Writing your CV in English is a must these days but it can be overwhelming especially if you've never done it before. Whether you have a job application that calls for it or you find yourself living overseas, it’s always wise to be prepared. In this post, I’m going to share a little bit of my experience living in New Zealand and how I went about writing my first cover letter and CV. Plus I will share some resources and tips to help you write your own.

When I lived there back in 2007, we only had Microsoft Word and the school computer lab. A classmate found a template on a local website and gave it to me and, I started from there. Needless to say, that template wasn't as good as the ones you can get now but, it served its purpose. Today you can find beautiful ones on Canva website that will make your CV stand out. So I highly suggest you use this resource.

Another thing you should definitely do is to research vocabulary related to your job or area of expertise. You’re gonna have to do some reading to get the right jargon. Please don’t fall on the Google Translate trap! A lot of times it doesn’t translate accurately and, it can potentially make your CV awkward to read.

Needless to say, typos and mistakes are a big no-no. Make sure to spell check your writing and, if you can get someone to read it for you - preferably a native. This is really important because a native can detect mistakes and awkward language that you wouldn’t be able to. I sent my ones to someone who worked in human resources and, he changed a lot of things I wrote. If you don’t know anyone, you can always pay for a proofread service - you can find very affordable proofreaders on Fiverr. Also, make sure the company name and the person’s name you are sending your application are correct. This type of mistake can be worse than typos.

What should you include in your cover letter?

Don’t underestimate what a good cover letter can do for you. A lot of places wouldn’t even look at your CV if, you don't attach a one to it. Remember, a cover letter is a summary of your CV and should contain the following:

  • Your name and contact details.

  • Their name and their contact details.

  • The name of the job you’re applying for and how you heard about the position.

  • A list of your relevant skills.

  • Ask them to read your resume and contact you.

Here is an example:

At the end of this post, I will leave a list of websites you can get more templates.

What should you include in your CV?

I believe most of us have already written a CV in our native languages, but in any case, I will list basic points you should include in it:

  • Name, professional title and contact details.

  • A personal profile - who you are, what you can offer and career goals.

  • Experience and employment history.

  • Education and qualifications

  • Additional section: keys skills, hobbies and interests.

Most templates have those sections set up already, you just have to write your own information on the corresponding part.

Again, make sure you get the translation right and pay someone to proofread it if you have to. This can be the difference between getting a job interview or your CV ending up in the trash.

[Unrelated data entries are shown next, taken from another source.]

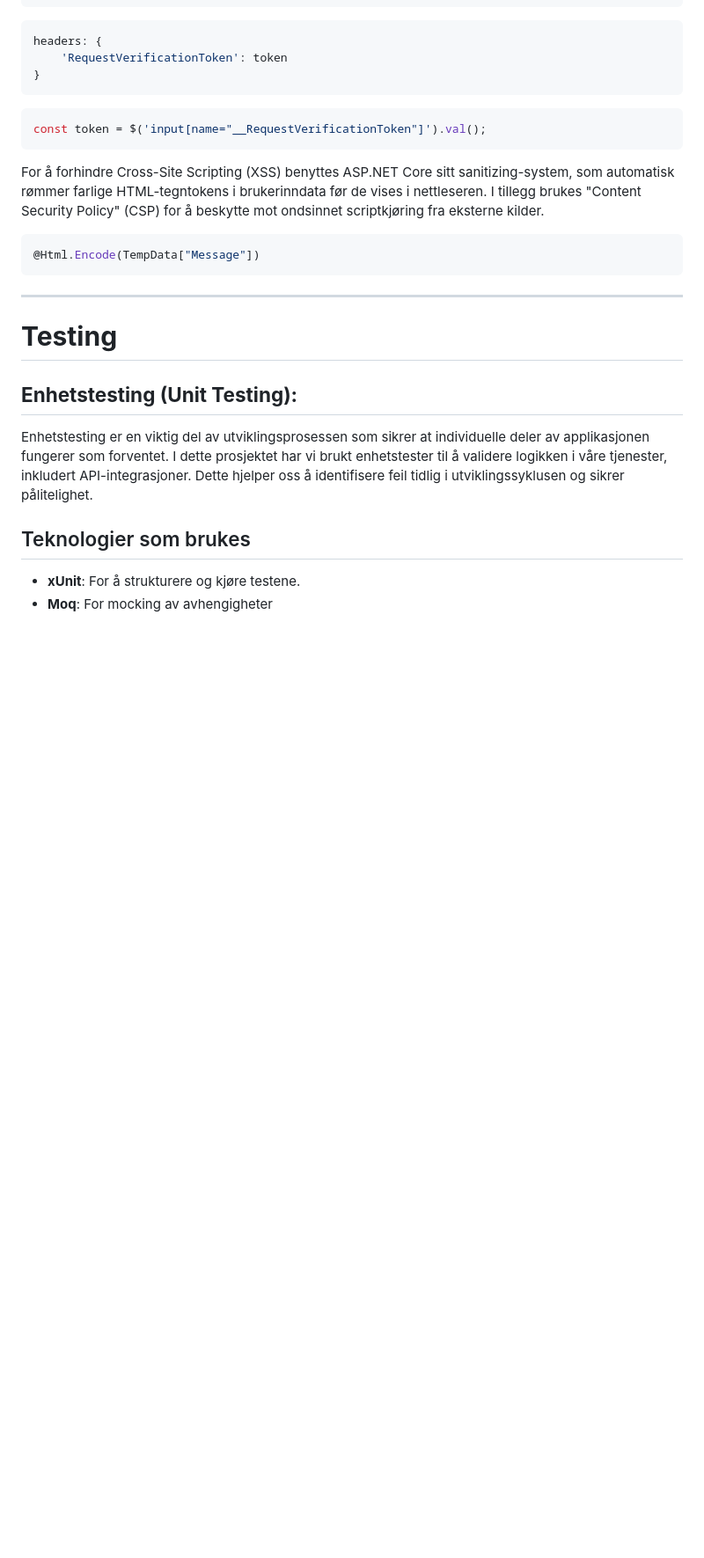
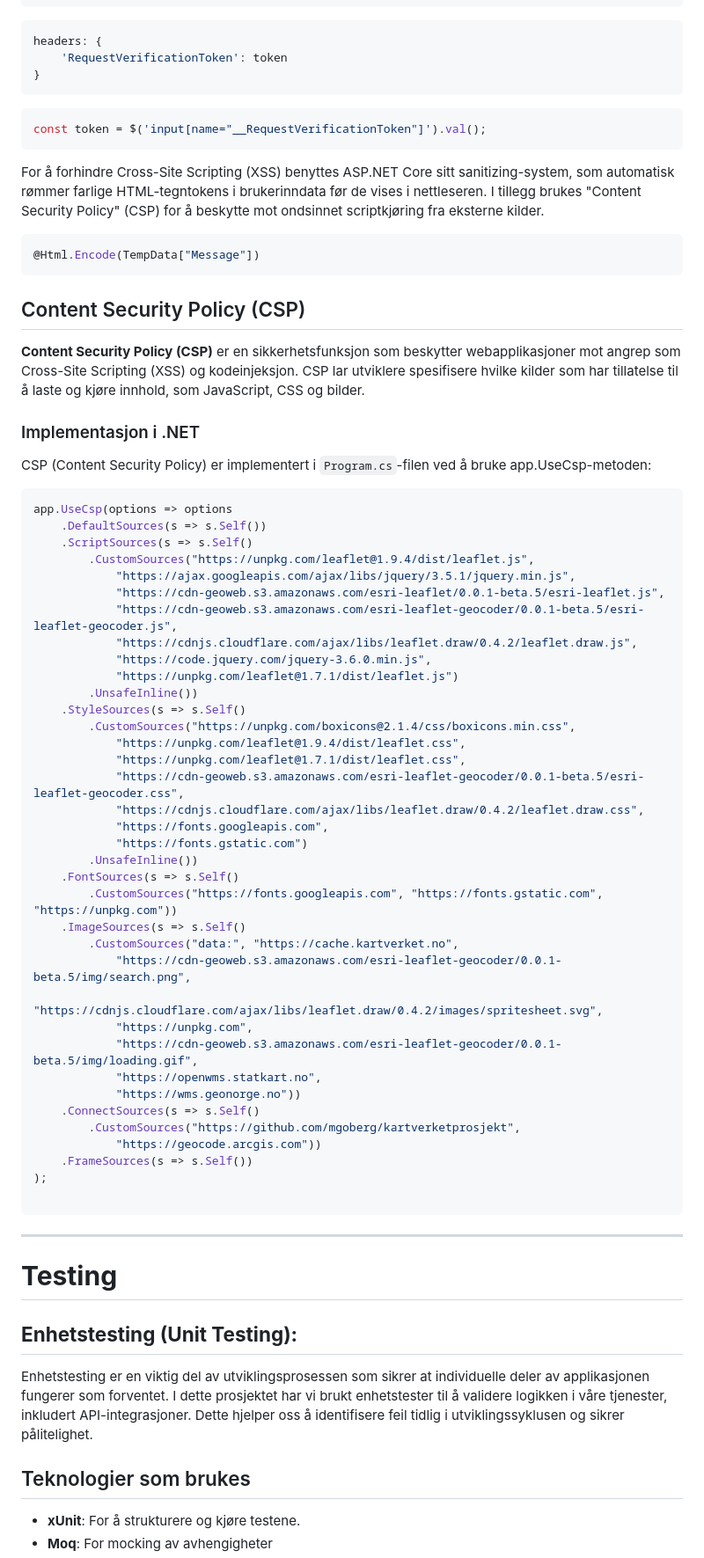
Before and after one commit to mgoberg/Kartverketprosjekt, a Markdown page: README.md, the part around the change. Shown at 88% size. Rendered like a GitHub page; blank space fills up the shorter version.

````diff
--- a/README.md
+++ b/README.md
@@ -258,6 +258,50 @@ For å forhindre Cross-Site Scripting (XSS) benyttes ASP.NET Core sitt sanitizin
 ```c#
 @Html.Encode(TempData["Message"])
 ```
+## Content Security Policy (CSP)
+
+**Content Security Policy (CSP)** er en sikkerhetsfunksjon som beskytter webapplikasjoner mot angrep som Cross-Site Scripting (XSS) og kodeinjeksjon. CSP lar utviklere spesifisere hvilke kilder som har tillatelse til å laste og kjøre innhold, som JavaScript, CSS og bilder.
+
+### Implementasjon i .NET
+CSP (Content Security Policy) er implementert i `Program.cs`-filen ved å bruke app.UseCsp-metoden:
+```csharp
+app.UseCsp(options => options
+    .DefaultSources(s => s.Self())
+    .ScriptSources(s => s.Self()
+        .CustomSources("https://unpkg.com/leaflet@1.9.4/dist/leaflet.js",
+            "https://ajax.googleapis.com/ajax/libs/jquery/3.5.1/jquery.min.js",
+            "https://cdn-geoweb.s3.amazonaws.com/esri-leaflet/0.0.1-beta.5/esri-leaflet.js",
+            "https://cdn-geoweb.s3.amazonaws.com/esri-leaflet-geocoder/0.0.1-beta.5/esri-leaflet-geocoder.js",
+            "https://cdnjs.cloudflare.com/ajax/libs/leaflet.draw/0.4.2/leaflet.draw.js",
+            "https://code.jquery.com/jquery-3.6.0.min.js",
+            "https://unpkg.com/leaflet@1.7.1/dist/leaflet.js")
+        .UnsafeInline())
+    .StyleSources(s => s.Self()
+        .CustomSources("https://unpkg.com/boxicons@2.1.4/css/boxicons.min.css",
+            "https://unpkg.com/leaflet@1.9.4/dist/leaflet.css",
+            "https://unpkg.com/leaflet@1.7.1/dist/leaflet.css",
+            "https://cdn-geoweb.s3.amazonaws.com/esri-leaflet-geocoder/0.0.1-beta.5/esri-leaflet-geocoder.css",
+            "https://cdnjs.cloudflare.com/ajax/libs/leaflet.draw/0.4.2/leaflet.draw.css",
+            "https://fonts.googleapis.com",
+            "https://fonts.gstatic.com")
+        .UnsafeInline())
+    .FontSources(s => s.Self()
+        .CustomSources("https://fonts.googleapis.com", "https://fonts.gstatic.com", "https://unpkg.com"))
+    .ImageSources(s => s.Self()
+        .CustomSources("data:", "https://cache.kartverket.no",
+            "https://cdn-geoweb.s3.amazonaws.com/esri-leaflet-geocoder/0.0.1-beta.5/img/search.png",
+            "https://cdnjs.cloudflare.com/ajax/libs/leaflet.draw/0.4.2/images/spritesheet.svg",
+            "https://unpkg.com",
+            "https://cdn-geoweb.s3.amazonaws.com/esri-leaflet-geocoder/0.0.1-beta.5/img/loading.gif",
+            "https://openwms.statkart.no",
+            "https://wms.geonorge.no"))
+    .ConnectSources(s => s.Self()
+        .CustomSources("https://github.com/mgoberg/kartverketprosjekt",
+            "https://geocode.arcgis.com"))
+    .FrameSources(s => s.Self())
+);
+
+```
 ---
 # **Testing**
 ## **Enhetstesting (Unit Testing):**
````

For more information on this subject, check out the links I left for you at the end of this post. Hope it helps.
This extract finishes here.